■ YOUR OBJECTIVE:
Reproduce each entry below in full, exactly as it was given.
[[ DATA EXTRACT open ]]
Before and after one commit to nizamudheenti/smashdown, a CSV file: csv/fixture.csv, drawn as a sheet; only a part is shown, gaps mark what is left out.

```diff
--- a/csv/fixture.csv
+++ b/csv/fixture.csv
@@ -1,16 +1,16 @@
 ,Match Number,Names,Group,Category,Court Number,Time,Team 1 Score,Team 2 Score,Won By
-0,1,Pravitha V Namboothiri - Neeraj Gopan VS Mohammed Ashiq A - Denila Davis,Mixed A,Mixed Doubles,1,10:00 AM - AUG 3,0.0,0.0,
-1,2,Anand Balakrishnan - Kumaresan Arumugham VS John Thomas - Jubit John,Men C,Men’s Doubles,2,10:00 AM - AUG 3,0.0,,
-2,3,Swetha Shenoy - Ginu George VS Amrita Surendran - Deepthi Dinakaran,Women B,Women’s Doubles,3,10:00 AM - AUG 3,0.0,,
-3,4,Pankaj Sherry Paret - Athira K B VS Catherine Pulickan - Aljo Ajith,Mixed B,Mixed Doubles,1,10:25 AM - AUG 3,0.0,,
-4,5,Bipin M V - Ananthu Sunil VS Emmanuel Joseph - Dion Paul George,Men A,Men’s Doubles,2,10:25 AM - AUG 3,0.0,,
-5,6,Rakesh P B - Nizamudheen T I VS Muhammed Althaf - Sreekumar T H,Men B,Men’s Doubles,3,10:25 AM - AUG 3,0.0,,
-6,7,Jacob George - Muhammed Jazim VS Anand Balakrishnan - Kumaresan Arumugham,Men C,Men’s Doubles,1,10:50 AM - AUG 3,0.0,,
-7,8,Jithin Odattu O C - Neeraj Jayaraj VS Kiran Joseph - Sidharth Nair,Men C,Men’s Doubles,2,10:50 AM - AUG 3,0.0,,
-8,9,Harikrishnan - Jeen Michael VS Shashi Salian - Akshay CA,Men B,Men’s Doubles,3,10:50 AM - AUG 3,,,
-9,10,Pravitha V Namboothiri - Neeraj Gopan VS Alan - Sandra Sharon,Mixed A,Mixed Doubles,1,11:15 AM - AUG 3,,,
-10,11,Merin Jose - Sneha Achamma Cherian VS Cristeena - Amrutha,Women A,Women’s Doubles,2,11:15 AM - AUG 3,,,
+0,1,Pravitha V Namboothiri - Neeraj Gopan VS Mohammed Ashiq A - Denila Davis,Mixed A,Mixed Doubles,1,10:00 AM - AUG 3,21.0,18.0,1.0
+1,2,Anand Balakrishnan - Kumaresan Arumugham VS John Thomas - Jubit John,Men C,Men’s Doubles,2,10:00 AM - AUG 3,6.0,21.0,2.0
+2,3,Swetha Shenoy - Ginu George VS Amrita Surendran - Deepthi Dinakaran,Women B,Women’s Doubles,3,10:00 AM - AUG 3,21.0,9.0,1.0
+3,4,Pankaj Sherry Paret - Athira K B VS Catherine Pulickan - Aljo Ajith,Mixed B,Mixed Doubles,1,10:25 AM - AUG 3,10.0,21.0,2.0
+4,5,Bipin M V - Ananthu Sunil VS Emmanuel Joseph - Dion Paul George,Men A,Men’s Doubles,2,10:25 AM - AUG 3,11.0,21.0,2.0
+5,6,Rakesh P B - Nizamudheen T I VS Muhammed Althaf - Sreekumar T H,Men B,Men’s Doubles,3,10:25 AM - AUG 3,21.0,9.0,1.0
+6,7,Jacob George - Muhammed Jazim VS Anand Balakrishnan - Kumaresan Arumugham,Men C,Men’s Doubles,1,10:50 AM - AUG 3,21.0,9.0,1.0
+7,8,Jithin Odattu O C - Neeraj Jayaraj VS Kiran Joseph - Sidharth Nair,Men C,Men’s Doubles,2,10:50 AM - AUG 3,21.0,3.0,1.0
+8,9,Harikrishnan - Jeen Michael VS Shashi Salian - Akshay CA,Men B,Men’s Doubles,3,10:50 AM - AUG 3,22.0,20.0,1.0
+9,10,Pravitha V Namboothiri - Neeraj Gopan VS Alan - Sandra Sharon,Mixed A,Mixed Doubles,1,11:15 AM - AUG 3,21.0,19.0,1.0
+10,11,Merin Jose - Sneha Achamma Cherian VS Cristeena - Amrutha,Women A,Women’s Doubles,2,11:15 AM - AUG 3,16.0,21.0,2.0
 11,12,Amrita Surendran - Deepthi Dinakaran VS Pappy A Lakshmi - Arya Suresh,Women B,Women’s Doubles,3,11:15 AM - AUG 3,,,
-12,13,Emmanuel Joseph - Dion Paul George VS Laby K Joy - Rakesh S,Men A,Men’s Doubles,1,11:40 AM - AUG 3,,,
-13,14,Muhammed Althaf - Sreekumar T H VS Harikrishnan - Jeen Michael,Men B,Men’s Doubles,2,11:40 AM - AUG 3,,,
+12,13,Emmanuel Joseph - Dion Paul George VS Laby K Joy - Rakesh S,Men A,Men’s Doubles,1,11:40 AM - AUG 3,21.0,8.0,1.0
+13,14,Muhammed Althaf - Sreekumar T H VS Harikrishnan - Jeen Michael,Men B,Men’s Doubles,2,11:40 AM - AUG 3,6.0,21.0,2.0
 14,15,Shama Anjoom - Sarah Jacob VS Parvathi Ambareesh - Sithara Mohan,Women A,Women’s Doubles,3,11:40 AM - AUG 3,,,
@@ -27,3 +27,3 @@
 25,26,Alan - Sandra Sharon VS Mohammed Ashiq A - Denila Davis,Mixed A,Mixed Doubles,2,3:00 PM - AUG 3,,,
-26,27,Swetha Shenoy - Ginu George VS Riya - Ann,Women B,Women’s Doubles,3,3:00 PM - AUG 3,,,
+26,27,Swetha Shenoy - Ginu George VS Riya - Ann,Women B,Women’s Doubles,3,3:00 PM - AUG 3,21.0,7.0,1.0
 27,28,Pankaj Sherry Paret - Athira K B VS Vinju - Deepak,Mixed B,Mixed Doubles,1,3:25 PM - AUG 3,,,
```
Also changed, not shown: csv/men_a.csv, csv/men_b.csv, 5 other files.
[[ DATA EXTRACT closed ]]
■ EXERCISE OUTPUT:
Before and after one commit to nizamudheenti/smashdown, a CSV file: csv/fixture.csv, drawn as a sheet; only a part is shown, gaps mark what is left out.

```diff
--- a/csv/fixture.csv
+++ b/csv/fixture.csv
@@ -1,16 +1,16 @@
 ,Match Number,Names,Group,Category,Court Number,Time,Team 1 Score,Team 2 Score,Won By
-0,1,Pravitha V Namboothiri - Neeraj Gopan VS Mohammed Ashiq A - Denila Davis,Mixed A,Mixed Doubles,1,10:00 AM - AUG 3,0.0,0.0,
-1,2,Anand Balakrishnan - Kumaresan Arumugham VS John Thomas - Jubit John,Men C,Men’s Doubles,2,10:00 AM - AUG 3,0.0,,
-2,3,Swetha Shenoy - Ginu George VS Amrita Surendran - Deepthi Dinakaran,Women B,Women’s Doubles,3,10:00 AM - AUG 3,0.0,,
-3,4,Pankaj Sherry Paret - Athira K B VS Catherine Pulickan - Aljo Ajith,Mixed B,Mixed Doubles,1,10:25 AM - AUG 3,0.0,,
-4,5,Bipin M V - Ananthu Sunil VS Emmanuel Joseph - Dion Paul George,Men A,Men’s Doubles,2,10:25 AM - AUG 3,0.0,,
-5,6,Rakesh P B - Nizamudheen T I VS Muhammed Althaf - Sreekumar T H,Men B,Men’s Doubles,3,10:25 AM - AUG 3,0.0,,
-6,7,Jacob George - Muhammed Jazim VS Anand Balakrishnan - Kumaresan Arumugham,Men C,Men’s Doubles,1,10:50 AM - AUG 3,0.0,,
-7,8,Jithin Odattu O C - Neeraj Jayaraj VS Kiran Joseph - Sidharth Nair,Men C,Men’s Doubles,2,10:50 AM - AUG 3,0.0,,
-8,9,Harikrishnan - Jeen Michael VS Shashi Salian - Akshay CA,Men B,Men’s Doubles,3,10:50 AM - AUG 3,,,
-9,10,Pravitha V Namboothiri - Neeraj Gopan VS Alan - Sandra Sharon,Mixed A,Mixed Doubles,1,11:15 AM - AUG 3,,,
-10,11,Merin Jose - Sneha Achamma Cherian VS Cristeena - Amrutha,Women A,Women’s Doubles,2,11:15 AM - AUG 3,,,
+0,1,Pravitha V Namboothiri - Neeraj Gopan VS Mohammed Ashiq A - Denila Davis,Mixed A,Mixed Doubles,1,10:00 AM - AUG 3,21.0,18.0,1.0
+1,2,Anand Balakrishnan - Kumaresan Arumugham VS John Thomas - Jubit John,Men C,Men’s Doubles,2,10:00 AM - AUG 3,6.0,21.0,2.0
+2,3,Swetha Shenoy - Ginu George VS Amrita Surendran - Deepthi Dinakaran,Women B,Women’s Doubles,3,10:00 AM - AUG 3,21.0,9.0,1.0
+3,4,Pankaj Sherry Paret - Athira K B VS Catherine Pulickan - Aljo Ajith,Mixed B,Mixed Doubles,1,10:25 AM - AUG 3,10.0,21.0,2.0
+4,5,Bipin M V - Ananthu Sunil VS Emmanuel Joseph - Dion Paul George,Men A,Men’s Doubles,2,10:25 AM - AUG 3,11.0,21.0,2.0
+5,6,Rakesh P B - Nizamudheen T I VS Muhammed Althaf - Sreekumar T H,Men B,Men’s Doubles,3,10:25 AM - AUG 3,21.0,9.0,1.0
+6,7,Jacob George - Muhammed Jazim VS Anand Balakrishnan - Kumaresan Arumugham,Men C,Men’s Doubles,1,10:50 AM - AUG 3,21.0,9.0,1.0
+7,8,Jithin Odattu O C - Neeraj Jayaraj VS Kiran Joseph - Sidharth Nair,Men C,Men’s Doubles,2,10:50 AM - AUG 3,21.0,3.0,1.0
+8,9,Harikrishnan - Jeen Michael VS Shashi Salian - Akshay CA,Men B,Men’s Doubles,3,10:50 AM - AUG 3,22.0,20.0,1.0
+9,10,Pravitha V Namboothiri - Neeraj Gopan VS Alan - Sandra Sharon,Mixed A,Mixed Doubles,1,11:15 AM - AUG 3,21.0,19.0,1.0
+10,11,Merin Jose - Sneha Achamma Cherian VS Cristeena - Amrutha,Women A,Women’s Doubles,2,11:15 AM - AUG 3,16.0,21.0,2.0
 11,12,Amrita Surendran - Deepthi Dinakaran VS Pappy A Lakshmi - Arya Suresh,Women B,Women’s Doubles,3,11:15 AM - AUG 3,,,
-12,13,Emmanuel Joseph - Dion Paul George VS Laby K Joy - Rakesh S,Men A,Men’s Doubles,1,11:40 AM - AUG 3,,,
-13,14,Muhammed Althaf - Sreekumar T H VS Harikrishnan - Jeen Michael,Men B,Men’s Doubles,2,11:40 AM - AUG 3,,,
+12,13,Emmanuel Joseph - Dion Paul George VS Laby K Joy - Rakesh S,Men A,Men’s Doubles,1,11:40 AM - AUG 3,21.0,8.0,1.0
+13,14,Muhammed Althaf - Sreekumar T H VS Harikrishnan - Jeen Michael,Men B,Men’s Doubles,2,11:40 AM - AUG 3,6.0,21.0,2.0
 14,15,Shama Anjoom - Sarah Jacob VS Parvathi Ambareesh - Sithara Mohan,Women A,Women’s Doubles,3,11:40 AM - AUG 3,,,
@@ -27,3 +27,3 @@
 25,26,Alan - Sandra Sharon VS Mohammed Ashiq A - Denila Davis,Mixed A,Mixed Doubles,2,3:00 PM - AUG 3,,,
-26,27,Swetha Shenoy - Ginu George VS Riya - Ann,Women B,Women’s Doubles,3,3:00 PM - AUG 3,,,
+26,27,Swetha Shenoy - Ginu George VS Riya - Ann,Women B,Women’s Doubles,3,3:00 PM - AUG 3,21.0,7.0,1.0
 27,28,Pankaj Sherry Paret - Athira K B VS Vinju - Deepak,Mixed B,Mixed Doubles,1,3:25 PM - AUG 3,,,
```
Also changed, not shown: csv/men_a.csv, csv/men_b.csv, 5 other files.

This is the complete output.